#### Supplied data
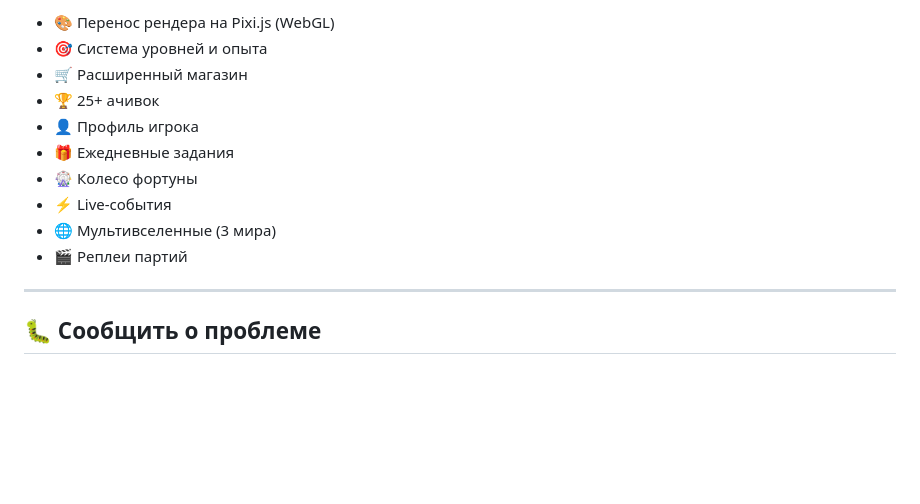
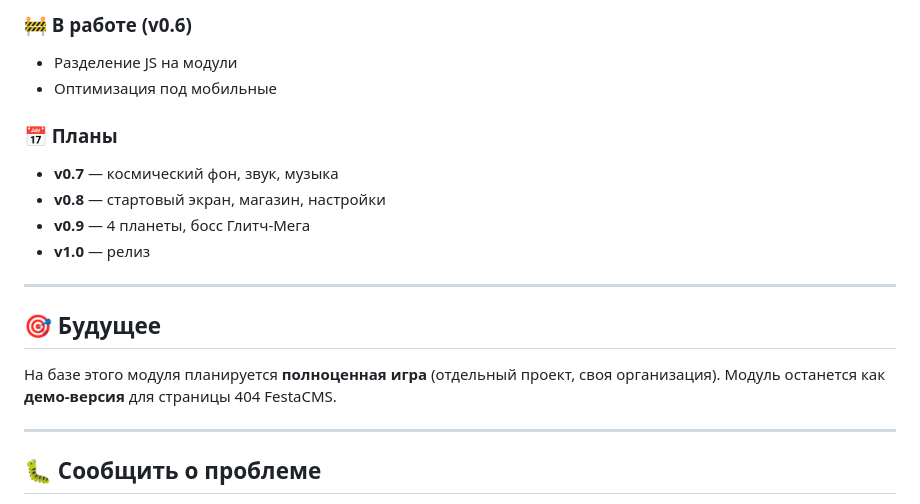
Before and after one commit to festacms/festacms-plugin-smsik-game, a Markdown page: README.md, the part around one of its changes. Drawn GitHub-style; blank space fills up the shorter version.

```diff
--- a/README.md
+++ b/README.md
@@ -113,14 +149,21 @@
 
-- 🎨 Перенос рендера на Pixi.js (WebGL)
-- 🎯 Система уровней и опыта
-- 🛒 Расширенный магазин
-- 🏆 25+ ачивок
-- 👤 Профиль игрока
-- 🎁 Ежедневные задания
-- 🎡 Колесо фортуны
-- ⚡ Live-события
-- 🌐 Мультивселенные (3 мира)
-- 🎬 Реплеи партий
+### 🚧 В работе (v0.6)
+
+- Разделение JS на модули
+- Оптимизация под мобильные
+
+### 📅 Планы
+
+- **v0.7** — космический фон, звук, музыка
+- **v0.8** — стартовый экран, магазин, настройки
+- **v0.9** — 4 планеты, босс Глитч-Мега
+- **v1.0** — релиз
+
+---
+
+## 🎯 Будущее
+
+На базе этого модуля планируется **полноценная игра** (отдельный проект, своя организация). Модуль останется как **демо-версия** для страницы 404 FestaCMS.
 
 ---
 
```
Also changed, not shown: other parts of README.md (+60 -24 lines).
########
Take every line from the data that contains the word "README".

Before and after one commit to festacms/festacms-plugin-smsik-game, a Markdown page: README.md, the part around one of its changes. Drawn GitHub-style; blank space fills up the shorter version.
--- a/README.md
+++ b/README.md
Also changed, not shown: other parts of README.md (+60 -24 lines).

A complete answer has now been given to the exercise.